Above you see the beginning stages of the compost pile. Spent plants are being chopped up and added along with weeds and straw. The straw was being used as mulch this year. The goal is to clean the garden of all debris and reincarnate as compost and to prevent pests from overwintering in the debris. This pile was started mid-September. The bottom layer, I added about 5 inches of straw (carbon). Added a gallon of rain water to the top of that. Next added spent garden plants (green), then added some rain water. Next, added another layer of straw and some rain water. I have access to chicken manure from my folks, so added a layer of chicken manure (green) and wetted it down with some rain water. Next browns then greens and adding rain water to each layer. Add enough water to get the layers wet, not sopping wet.
A week later, the pile is reduced. The temperature stayed around 130 degrees Fahrenheit. At this time, it’s time to take out the manure fork and break the pile up (exercise). Once you take your pile out, add some more straw for the bottom and add rain water. Take what was the top of the pile and layer on top of the straw. Take what was the bottom layer and add. Add rain water, if needed. At this time, if you have any more spent plants, add them now. Then add the remainder of the compost, which will be the previous middle layer. If you have the room you could just set up another bin and add your layers to it. The idea is just to add oxygen and water if needed. A week later we flip again.
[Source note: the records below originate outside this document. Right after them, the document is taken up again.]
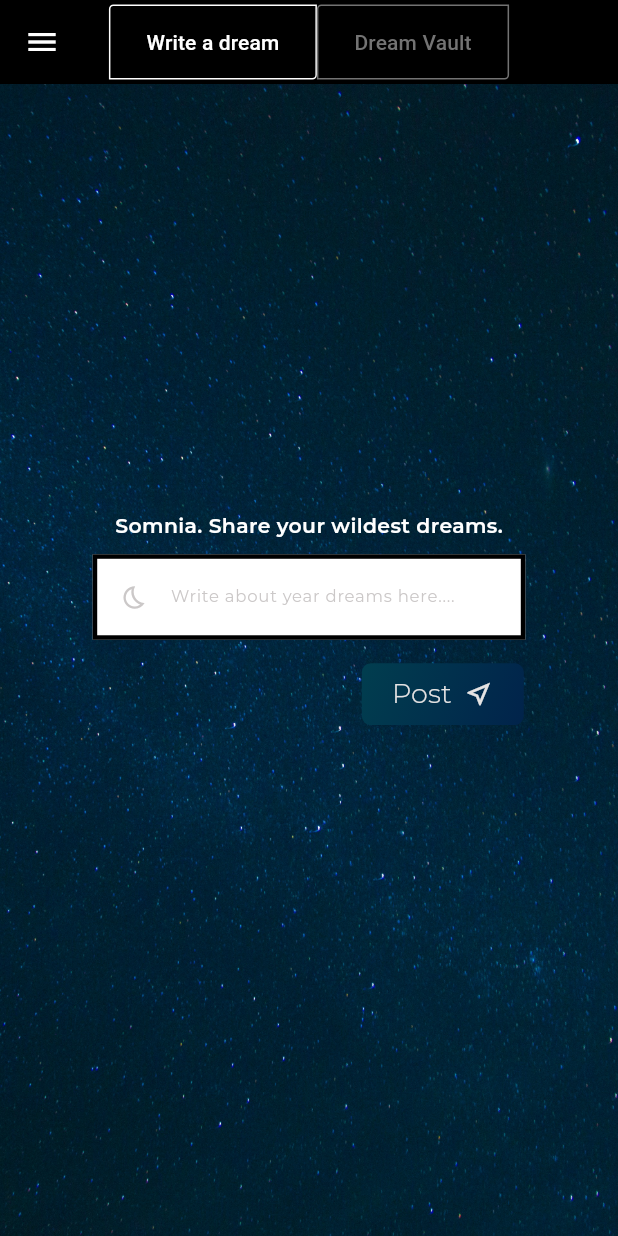
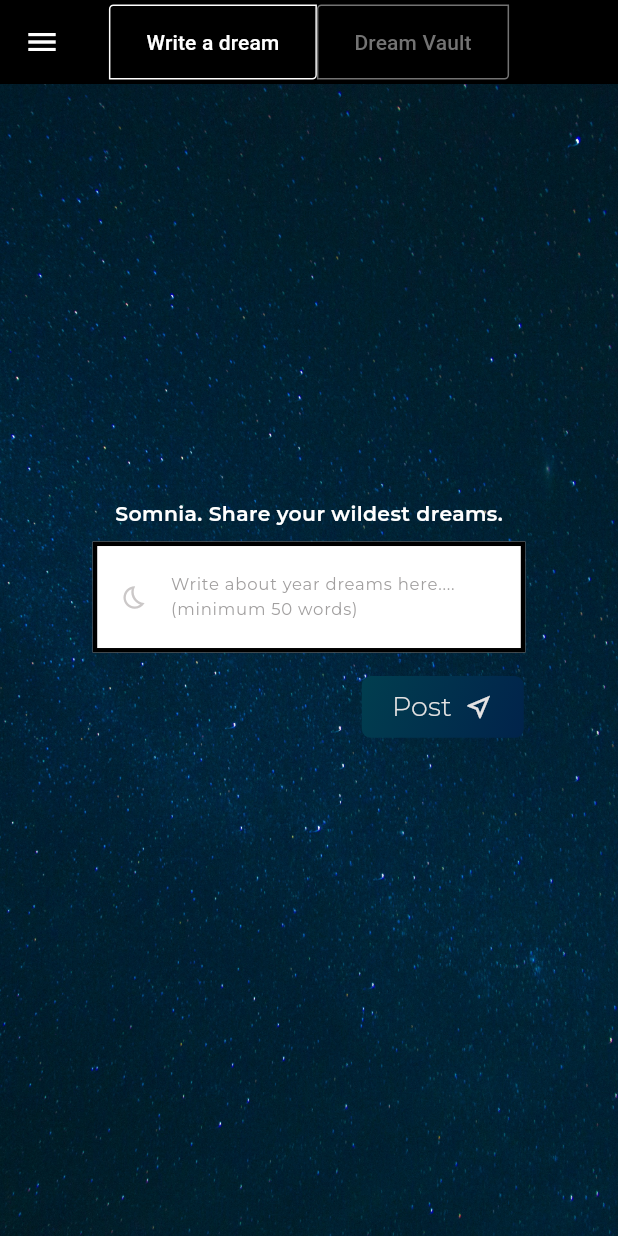
Before and after one commit to GithubAnant/Somnia, a Flutter app: the screen it shows after launch, after a tap on "Post", on a phone screen of 412 x 824 dp. Run offline on Flutter 3.47's test engine with Material 3 defaults, Android fonts, the phone set to English and light mode, and no system bars; our stand-ins replace audioplayers, firebase_core, font_awesome_flutter; accounts and stored records are empty; project files that could hold a hidden picture were left out.

Commit message:
sound and sample data and post button done

```diff
--- a/lib/stack_read.dart
+++ b/lib/stack_read.dart
@@ -28,6 +28,8 @@ class StackSomniaRead extends StatelessWidget {
 
         Column(
           children: [
+
+
             HeaderText(),
 
             Expanded(
--- a/lib/stack_write.dart
+++ b/lib/stack_write.dart
@@ -1,3 +1,5 @@
+// ignore_for_file: unused_field
+
 import 'package:flutter/material.dart';
 import 'package:somnia/submit_button.dart';
 import 'package:somnia/text_field.dart';
@@ -14,12 +16,22 @@ class _StackSomniaWriteState extends State<StackSomniaWrite> {
 
 
 
+
   final TextEditingController _controller = TextEditingController();
+
+  @override
+  void dispose() {
+    _controller.dispose(); // Dispose to prevent memory leaks
+    super.dispose();
+  }
+
+
 
   @override
   Widget build(BuildContext context) {
     return Stack(
 
+      /// BACKGROUND IMAGE
       children: [
         Positioned.fill(
           child: Image.asset(
@@ -32,6 +44,7 @@ class _StackSomniaWriteState extends State<StackSomniaWrite> {
           child: Column(
             mainAxisAlignment: MainAxisAlignment.center,
             children: [
+
               // HERO TEXT
               Text(
                 'Somnia. Share your wildest dreams.',
@@ -49,15 +62,14 @@ class _StackSomniaWriteState extends State<StackSomniaWrite> {
               // TEXT FIELD
               SizedBox(
                 width: MediaQuery.of(context).size.width * 0.7,
-                child: TextFieldSomnia(),
+                child: TextFieldSomnia(controller: _controller,),
               ),
 
               // gap
               SizedBox(height: MediaQuery.of(context).size.height * 0.019),
 
-
               // Submit Button
-              SubmitButton()
+              SubmitButton(controller: _controller,)
             ],
           ),
         ),
--- a/lib/submit_button.dart
+++ b/lib/submit_button.dart
@@ -1,12 +1,37 @@
 import 'package:flutter/material.dart';
+import 'package:somnia/sample_data.dart';
+import 'package:audioplayers/audioplayers.dart';
 
 class SubmitButton extends StatelessWidget {
-  const SubmitButton({super.key});
+  SubmitButton({super.key, required this.controller});
 
-  void nothing() {}
+  final TextEditingController controller;
+  final AudioPlayer audioPlayer = AudioPlayer();
+
+
+  void _playSound() async {
+  await audioPlayer.setSourceAsset('audio/sound_effect.ogg'); // Use .ogg
+  await audioPlayer.resume();
+}
+
+
+  void addData() {
+    if (controller.text.length >= 100) {
+      sampleDreams.add({'text': controller.text, 'status': 'approved'});
+      controller.clear();
+      _playSound();
+    }
+    // else{
+
+    // }
+  }
+
+
 
   final double radiusButton = 6;
   final Color buttonColor = const Color.fromARGB(255, 229, 227, 227);
+
+
 
   @override
   Widget build(BuildContext context) {
@@ -15,7 +40,16 @@ class SubmitButton extends StatelessWidget {
       height: MediaQuery.of(context).size.height * 0.05,
       alignment: Alignment.centerRight, // Align button to the right
 
+
+
+
+
       child: Container(
+
+
+
+
+        //// GRADIENT
         decoration: BoxDecoration(
           gradient: LinearGradient(
             colors: [
@@ -25,27 +59,37 @@ class SubmitButton extends StatelessWidget {
             begin: Alignment.topLeft,
             end: Alignment.bottomRight,
           ),
-          borderRadius: BorderRadius.circular(
-            radiusButton,
-          ), // match the radius of button and container
+          borderRadius: BorderRadius.circular(radiusButton),
         ),
 
-        // BUTTON
+
+
+
+        //// BUTTON
         child: TextButton(
-          onPressed: nothing,
+          onPressed: addData,
           style: TextButton.styleFrom(
             padding: EdgeInsets.symmetric(horizontal: 20),
             shape: RoundedRectangleBorder(
               borderRadius: BorderRadius.circular(radiusButton),
             ),
           ),
+
+
+
+
+          // align
           child: Row(
             mainAxisSize: MainAxisSize.min,
             children: [
+              Padding(
+                padding: const EdgeInsets.only(top: 5, bottom: 5, right: 8),
 
 
-              Padding(
-                padding: const EdgeInsets.only(top: 5, bottom: 5, right: 8),
+
+
+
+                // button text
                 child: Text(
                   'Post',
                   style: TextStyle(
@@ -59,12 +103,17 @@ class SubmitButton extends StatelessWidget {
 
 
 
+
+
+              // send icon
               Icon(
                 Icons.near_me_outlined,
                 color: buttonColor,
                 size: 20,
                 weight: 100,
               ),
+
+
 
 
             ],
--- a/lib/text_field.dart
+++ b/lib/text_field.dart
@@ -1,17 +1,21 @@
 import 'package:flutter/material.dart';
+
 
 class TextFieldSomnia extends StatelessWidget {
   const TextFieldSomnia({
-    super.key,
+    super.key, required this.controller,
   });
+
+  final TextEditingController controller;
+
 
   @override
   Widget build(BuildContext context) {
     return TextField(
+      controller: controller,
       minLines: 1,
       maxLines: 13,
       keyboardType: TextInputType.text,
-
 
       style: TextStyle(
         fontSize: 11,
@@ -26,9 +30,9 @@ class TextFieldSomnia extends StatelessWidget {
           padding: const EdgeInsets.only(left: 14.0, right: 6),
           child: Icon(Icons.bedtime_outlined, color:  const Color.fromARGB(137, 158, 152, 152),),
         ),
-        hintText: 'Write about year dreams here....',
+        hintText: 'Write about year dreams here....(minimum 50 words)',
         hintStyle: TextStyle(
-          color: const Color.fromARGB(137, 158, 152, 152)
+          color: const Color.fromARGB(175, 118, 115, 115)
         ),
         filled: true,
         fillColor: Colors.white,
@@ -44,7 +48,6 @@ class TextFieldSomnia extends StatelessWidget {
         ),
 
 
-
         enabledBorder: OutlineInputBorder(
           borderRadius: BorderRadius.circular(0),
           borderSide: BorderSide(
@@ -56,6 +59,7 @@ class TextFieldSomnia extends StatelessWidget {
 
 
 
+
       ),
     );
   }
--- a/pubspec.yaml
+++ b/pubspec.yaml
@@ -40,6 +40,7 @@ dependencies:
   firebase_core: ^3.12.1
   firebase_auth: ^5.5.1
   cloud_firestore: ^5.6.5
+  audioplayers: ^6.4.0
 
 dev_dependencies:
   flutter_test:
@@ -66,6 +67,7 @@ flutter:
   assets:
     - assets/images/hero_background.jpg
   #   - images/a_dot_ham.jpeg
+    - assets/audio/sound_effect.ogg
 
   # An image asset can refer to one or more resolution-specific "variants", see
   # https://flutter.dev/to/resolution-aware-images
```
Also changed, not shown: lib/sample_data.dart (+1 -8 lines), lib/write.dart (+7 -0 lines), pubspec.lock, 6 other files.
Everything is breaking down nicely as seen above. Just keep adding garden debris, rotating layers and your pile is going to retain heat and break down nicely. You also get a great workout.
Greens used: sweet potato vines, spent fruit and vegetable plants, spent flower plants, hop bines, weeds, brewing waste, chicken manure
Browns used: Straw, dried bean vines, dead leaves
**Note: Since I am in town, I compost fruit/vegetable waste, coffee grounds with some brown materials to not attract mice and other pests. Once these scraps are rotted, I add it to the garden debris compost pile as a “green”.
Nothing is thrown out on the curb to be hauled away to a landfill – mission accomplished!